§ **What is needed**
Using the data below, work out how many lines contain "異常なし", and report only that number.

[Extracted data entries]
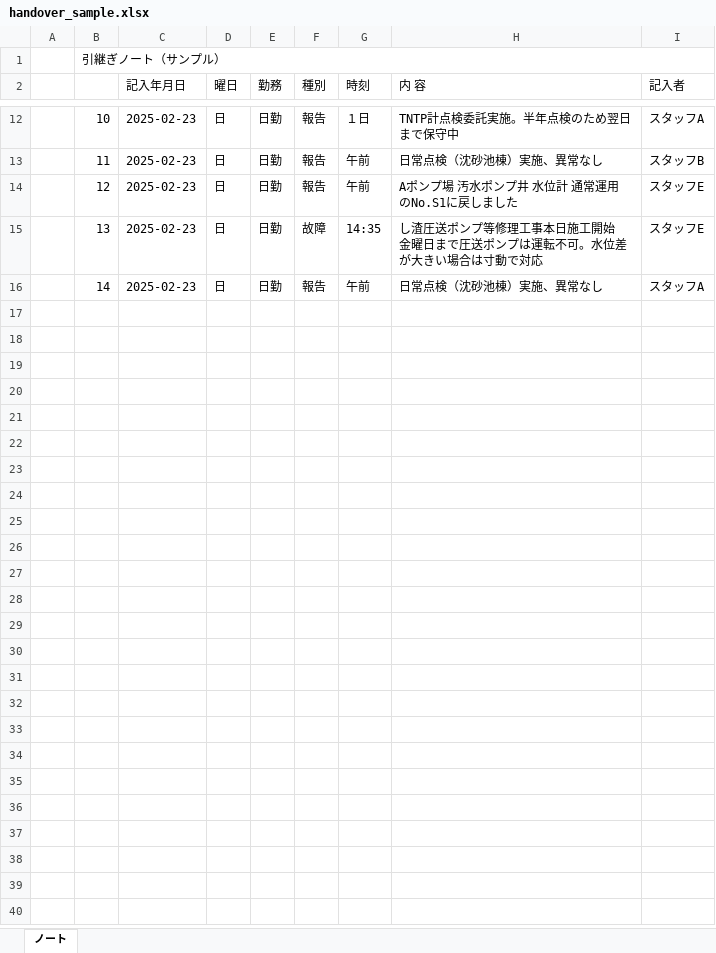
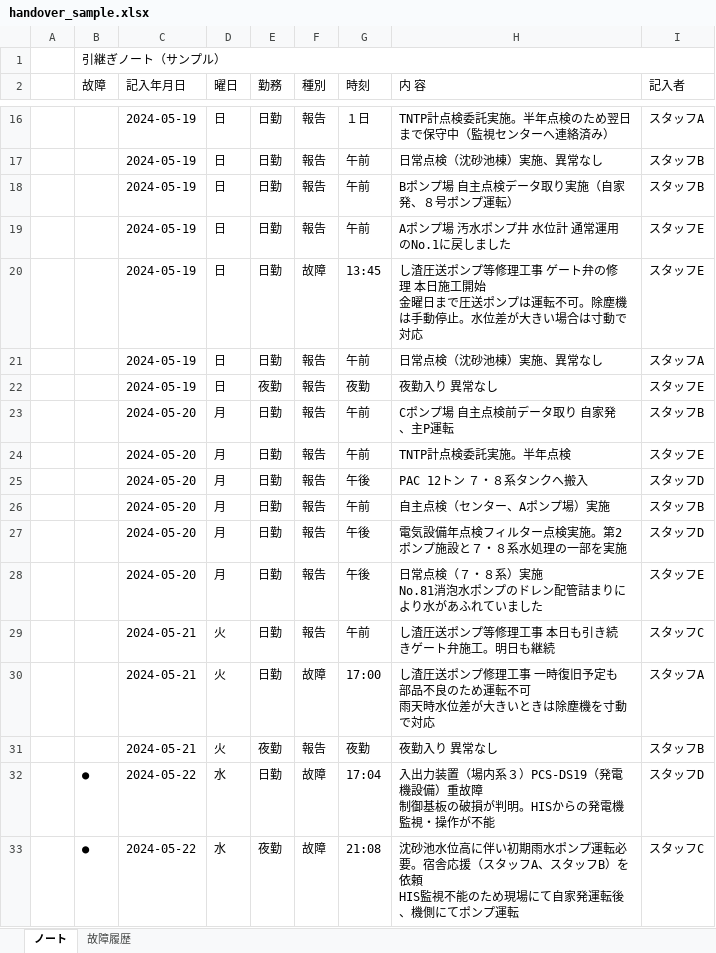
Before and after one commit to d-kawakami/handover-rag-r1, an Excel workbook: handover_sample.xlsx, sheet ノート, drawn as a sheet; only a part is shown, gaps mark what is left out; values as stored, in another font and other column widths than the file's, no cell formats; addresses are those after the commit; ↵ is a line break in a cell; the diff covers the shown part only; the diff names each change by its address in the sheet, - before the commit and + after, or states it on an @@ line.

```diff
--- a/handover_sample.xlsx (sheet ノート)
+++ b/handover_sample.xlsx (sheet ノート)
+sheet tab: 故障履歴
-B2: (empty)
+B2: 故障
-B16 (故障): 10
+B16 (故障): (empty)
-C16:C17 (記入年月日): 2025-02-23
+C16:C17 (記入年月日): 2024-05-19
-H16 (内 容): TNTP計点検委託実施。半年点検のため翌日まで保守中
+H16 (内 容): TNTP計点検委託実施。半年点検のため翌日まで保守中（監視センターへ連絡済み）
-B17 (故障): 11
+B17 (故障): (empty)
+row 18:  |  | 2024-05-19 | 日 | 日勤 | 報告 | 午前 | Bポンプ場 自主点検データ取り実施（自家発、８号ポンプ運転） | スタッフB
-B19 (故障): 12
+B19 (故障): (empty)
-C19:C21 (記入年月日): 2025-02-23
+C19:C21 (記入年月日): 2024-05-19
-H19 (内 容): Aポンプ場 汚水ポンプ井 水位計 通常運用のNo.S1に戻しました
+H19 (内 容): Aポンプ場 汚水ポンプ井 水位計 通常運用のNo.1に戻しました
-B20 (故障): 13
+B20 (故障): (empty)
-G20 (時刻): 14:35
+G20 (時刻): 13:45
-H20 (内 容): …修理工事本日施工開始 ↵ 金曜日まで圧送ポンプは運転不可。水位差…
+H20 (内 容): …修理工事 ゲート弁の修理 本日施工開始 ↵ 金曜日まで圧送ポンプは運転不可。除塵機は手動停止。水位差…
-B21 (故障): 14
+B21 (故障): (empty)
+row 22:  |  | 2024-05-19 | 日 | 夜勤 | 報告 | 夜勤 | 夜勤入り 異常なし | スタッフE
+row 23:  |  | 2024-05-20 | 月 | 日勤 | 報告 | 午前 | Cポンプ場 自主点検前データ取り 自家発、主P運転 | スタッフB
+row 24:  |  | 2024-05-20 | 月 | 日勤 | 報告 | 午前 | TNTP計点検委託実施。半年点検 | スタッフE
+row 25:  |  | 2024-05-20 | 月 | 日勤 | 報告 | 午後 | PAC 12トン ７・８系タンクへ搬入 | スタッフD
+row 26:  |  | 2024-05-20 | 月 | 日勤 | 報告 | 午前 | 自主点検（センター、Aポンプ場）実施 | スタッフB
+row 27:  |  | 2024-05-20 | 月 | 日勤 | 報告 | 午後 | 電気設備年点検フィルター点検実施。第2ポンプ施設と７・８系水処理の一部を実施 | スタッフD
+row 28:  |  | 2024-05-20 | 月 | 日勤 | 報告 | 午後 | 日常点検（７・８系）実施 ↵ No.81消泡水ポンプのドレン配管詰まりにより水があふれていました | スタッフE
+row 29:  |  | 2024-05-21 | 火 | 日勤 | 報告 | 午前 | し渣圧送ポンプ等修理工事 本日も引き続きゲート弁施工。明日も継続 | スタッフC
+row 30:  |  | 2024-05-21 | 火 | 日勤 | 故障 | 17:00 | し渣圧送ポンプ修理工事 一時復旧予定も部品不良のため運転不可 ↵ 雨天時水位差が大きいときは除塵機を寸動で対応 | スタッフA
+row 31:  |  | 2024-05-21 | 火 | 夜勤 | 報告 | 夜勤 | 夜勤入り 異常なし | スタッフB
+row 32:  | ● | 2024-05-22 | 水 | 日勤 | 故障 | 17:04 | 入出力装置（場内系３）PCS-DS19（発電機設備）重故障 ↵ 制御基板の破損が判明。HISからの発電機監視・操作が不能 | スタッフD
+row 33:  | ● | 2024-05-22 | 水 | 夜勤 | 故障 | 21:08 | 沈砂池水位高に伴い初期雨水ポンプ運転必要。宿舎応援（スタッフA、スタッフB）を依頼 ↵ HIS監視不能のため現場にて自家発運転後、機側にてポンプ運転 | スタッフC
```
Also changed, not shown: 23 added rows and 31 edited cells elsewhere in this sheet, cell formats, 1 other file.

--

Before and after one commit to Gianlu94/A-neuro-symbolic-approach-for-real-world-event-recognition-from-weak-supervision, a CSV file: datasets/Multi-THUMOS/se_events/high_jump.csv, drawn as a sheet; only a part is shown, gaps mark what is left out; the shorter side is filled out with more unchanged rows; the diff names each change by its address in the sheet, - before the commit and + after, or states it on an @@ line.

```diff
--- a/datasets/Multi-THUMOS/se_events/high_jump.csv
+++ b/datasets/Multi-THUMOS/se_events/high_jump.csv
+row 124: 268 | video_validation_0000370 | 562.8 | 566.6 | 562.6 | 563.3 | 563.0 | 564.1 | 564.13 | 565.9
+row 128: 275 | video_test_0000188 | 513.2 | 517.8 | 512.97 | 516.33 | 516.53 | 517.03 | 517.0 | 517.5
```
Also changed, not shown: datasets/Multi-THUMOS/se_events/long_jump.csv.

§ **Output for this task**
2